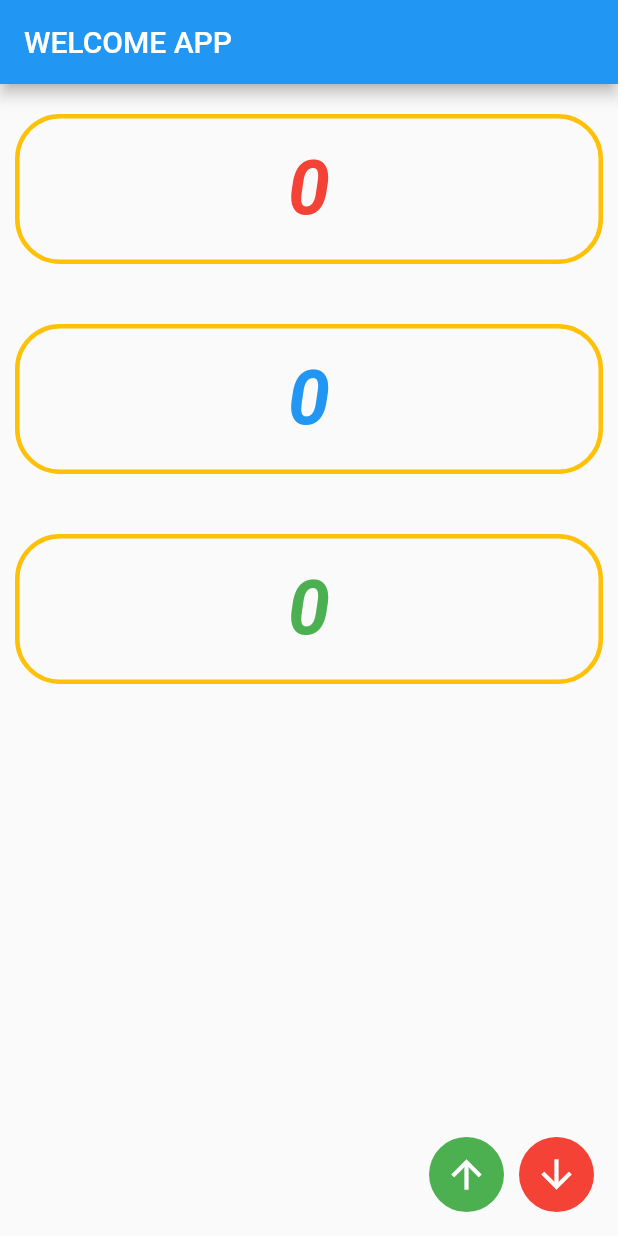
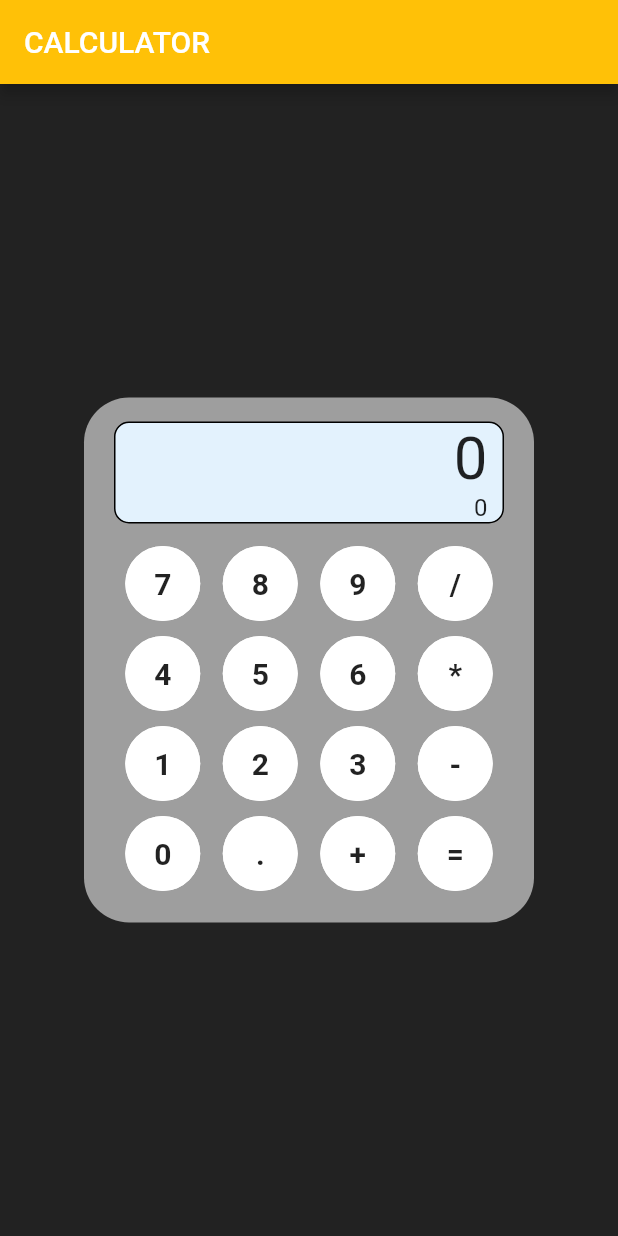
Before and after one commit to pemrogrammer/pemrogramman-flutter-2022, a Flutter app: the screen it shows after launch, on a phone screen of 412 x 824 dp. Run offline on Flutter 3.47's test engine with Material 2 defaults, Android fonts, the phone set to English and light mode, and no system bars.

Commit message:
Row, Column, Expanded,  InkWell, Material Widget, & create Calculator

```diff
--- /dev/null
+++ b/Flutter_3.0.3/welcome_app/lib/custom_widgets/custom_button_number.dart
@@ -0,0 +1,37 @@
+import 'package:flutter/material.dart';
+
+class CustomButtonNumber extends StatelessWidget {
+  final String text;
+  final Function(String text) onTap;
+  const CustomButtonNumber({Key? key, required this.text, required this.onTap})
+      : super(key: key);
+
+  @override
+  Widget build(BuildContext context) {
+    return Container(
+      height: 50,
+      width: 50,
+      margin: const EdgeInsets.symmetric(vertical: 5),
+      decoration: BoxDecoration(
+          color: Colors.white, borderRadius: BorderRadius.circular(50)),
+      child: Material(
+        color: Colors.white,
+        borderRadius: BorderRadius.circular(50),
+        child: InkWell(
+          borderRadius: BorderRadius.circular(50),
+          splashColor: Colors.grey,
+          onTap: () => onTap(text),
+          child: Center(
+            child: Text(
+              text,
+              style: const TextStyle(
+                fontSize: 20,
+                fontWeight: FontWeight.bold,
+              ),
+            ),
+          ),
+        ),
+      ),
+    );
+  }
+}
--- /dev/null
+++ b/Flutter_3.0.3/welcome_app/lib/helpers/is_numberic.dart
@@ -0,0 +1,3 @@
+bool isNumberic(String s) {
+  return int.tryParse(s) != null;
+}
--- /dev/null
+++ b/Flutter_3.0.3/welcome_app/lib/helpers/ui_helper.dart
@@ -0,0 +1,5 @@
+import 'package:flutter/material.dart';
+
+double screenWidth(BuildContext context) => MediaQuery.of(context).size.width;
+
+double screenHeight(BuildContext context) => MediaQuery.of(context).size.height;
--- a/Flutter_3.0.3/welcome_app/lib/main.dart
+++ b/Flutter_3.0.3/welcome_app/lib/main.dart
@@ -1,6 +1,6 @@
 import 'package:flutter/material.dart';
 
-import 'screen/counter_screen.dart';
+import 'screen/calculator_screen.dart';
 
 void main() {
   runApp(const MyApp());
@@ -16,7 +16,9 @@ class MyApp extends StatelessWidget {
       theme: ThemeData(
         primarySwatch: Colors.blue,
       ),
-      home: const MyHomePage(title: 'Flutter Demo Home Page'),
+      // home: const CounterScreen(title: 'Flutter Demo Home Page'),
+      // home: const GridScreen(),
+      home: const CalculatorScreen(),
     );
   }
 }
--- /dev/null
+++ b/Flutter_3.0.3/welcome_app/lib/screen/calculator_screen.dart
@@ -0,0 +1,144 @@
+import 'package:flutter/material.dart';
+
+import '../custom_widgets/custom_button_number.dart';
+import '../helpers/is_numberic.dart';
+import '../helpers/ui_helper.dart';
+
+class CalculatorScreen extends StatefulWidget {
+  const CalculatorScreen({Key? key}) : super(key: key);
+
+  @override
+  State<CalculatorScreen> createState() => _CalculatorScreenState();
+}
+
+class _CalculatorScreenState extends State<CalculatorScreen> {
+  int selectNumber1 = 0, selectNumber2 = 0, resultNumber = 0;
+  String? operator;
+
+  void onClickButton(String text) {
+    if (isNumberic(text)) {
+      if (selectNumber1 == 0) {
+        selectNumber1 = int.parse(text);
+      } else if (selectNumber1 != 0 && operator == null) {
+        selectNumber1 = int.parse(text);
+      } else {
+        selectNumber2 = int.parse(text);
+      }
+    } else {
+      if (text != '=') {
+        operator = text;
+      } else {
+        result(operator!);
+      }
+    }
+    setState(() {});
+  }
+
+  void resetSelectNumbers() => setState(() {
+        selectNumber1 = 0;
+        selectNumber2 = 0;
+        operator = null;
+      });
+
+  void result(String operator) {
+    switch (operator) {
+      case '+':
+        resultNumber = selectNumber1 + selectNumber2;
+        resetSelectNumbers();
+        break;
+      default:
+    }
+    setState(() {});
+  }
+
+  @override
+  Widget build(BuildContext context) {
+    return Scaffold(
+      appBar: AppBar(
+        title: const Text('CALCULATOR'),
+        backgroundColor: Colors.amber,
+      ),
+      backgroundColor: Colors.black87,
+      body: SizedBox(
+        width: screenWidth(context),
+        height: screenHeight(context),
+        child: Center(
+          child: Container(
+            height: 350,
+            width: 300,
+            decoration: BoxDecoration(
+              color: Colors.grey,
+              borderRadius: BorderRadius.circular(30),
+            ),
+            child: Column(
+              mainAxisSize: MainAxisSize.max,
+              mainAxisAlignment: MainAxisAlignment.center,
+              children: [
+                _buildResultBox(),
+                Padding(
+                  padding: const EdgeInsets.symmetric(horizontal: 20),
+                  child: Row(
+                    mainAxisAlignment: MainAxisAlignment.center,
+                    crossAxisAlignment: CrossAxisAlignment.center,
+                    mainAxisSize: MainAxisSize.max,
+                    children: [
+                      _buildColumNumbers(listText: ['7', '4', '1', '0']),
+                      _buildColumNumbers(listText: ['8', '5', '2', '.']),
+                      _buildColumNumbers(listText: ['9', '6', '3', '+']),
+                      _buildColumNumbers(listText: ['/', '*', '-', '=']),
+                    ],
+                  ),
+                ),
+              ],
+            ),
+          ),
+        ),
+      ),
+    );
+  }
+
+  Container _buildResultBox() {
+    return Container(
+      margin: const EdgeInsets.only(left: 20, right: 20, bottom: 10),
+      padding: const EdgeInsets.symmetric(horizontal: 10),
+      width: 300,
+      decoration: BoxDecoration(
+        color: Colors.blue[50],
+        borderRadius: BorderRadius.circular(10),
+        border: Border.all(color: Colors.black, width: 1),
+      ),
+      child: Column(
+        crossAxisAlignment: CrossAxisAlignment.end,
+        children: [
+          Text(
+            '$resultNumber',
+            textAlign: TextAlign.right,
+            style: const TextStyle(fontSize: 40),
+          ),
+          Text(
+            '$selectNumber1 ${operator ?? ''} ${selectNumber2 != 0 ? selectNumber2 : ''}',
+            textAlign: TextAlign.right,
+            style: const TextStyle(fontSize: 16),
+          ),
+        ],
+      ),
+    );
+  }
+
+  Expanded _buildColumNumbers({required List<String> listText}) {
+    return Expanded(
+      child: Column(
+        mainAxisAlignment: MainAxisAlignment.center,
+        crossAxisAlignment: CrossAxisAlignment.center,
+        mainAxisSize: MainAxisSize.max,
+        children: [
+          for (String text in listText)
+            CustomButtonNumber(
+              text: text,
+              onTap: (text) => onClickButton(text),
+            ),
+        ],
+      ),
+    );
+  }
+}
--- a/Flutter_3.0.3/welcome_app/lib/screen/counter_screen.dart
+++ b/Flutter_3.0.3/welcome_app/lib/screen/counter_screen.dart
@@ -1,17 +1,17 @@
 import 'package:flutter/material.dart';
 
-import '../custom_widgets/button_plus.dart';
+import '../custom_widgets/custom_button.dart';
 
-class MyHomePage extends StatefulWidget {
+class CounterScreen extends StatefulWidget {
   final String title;
 
-  const MyHomePage({Key? key, required this.title}) : super(key: key);
+  const CounterScreen({Key? key, required this.title}) : super(key: key);
 
   @override
-  State<MyHomePage> createState() => _MyHomePageState();
+  State<CounterScreen> createState() => _CounterScreenState();
 }
 
-class _MyHomePageState extends State<MyHomePage> {
+class _CounterScreenState extends State<CounterScreen> {
   int _counter = 0;
 
   void _incrementCounter({int? setValue}) {
@@ -31,7 +31,7 @@ class _MyHomePageState extends State<MyHomePage> {
   Widget build(BuildContext context) {
     return Scaffold(
       appBar: AppBar(
-        title: const Text('WELCOME APP'),
+        title: const Text('COUNTER PAGE'),
       ),
       body: Column(
         children: [
```
Also changed, not shown: Flutter_3.0.3/welcome_app/lib/screen/grid_screen.dart (added, +93 -0 lines), Flutter_3.0.3/welcome_app/lib/custom_widgets/custom_button.dart (renamed from Flutter_3.0.3/welcome_app/lib/custom_widgets/button_plus.dart).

◆ ◆ ◆ ◆

Take every line from the listing above that includes the word "title" and copy it.

(Answer to the exercise)
-      home: const MyHomePage(title: 'Flutter Demo Home Page'),
+      // home: const CounterScreen(title: 'Flutter Demo Home Page'),
+        title: const Text('CALCULATOR'),
   final String title;
-  const MyHomePage({Key? key, required this.title}) : super(key: key);
+  const CounterScreen({Key? key, required this.title}) : super(key: key);
-        title: const Text('WELCOME APP'),
+        title: const Text('COUNTER PAGE'),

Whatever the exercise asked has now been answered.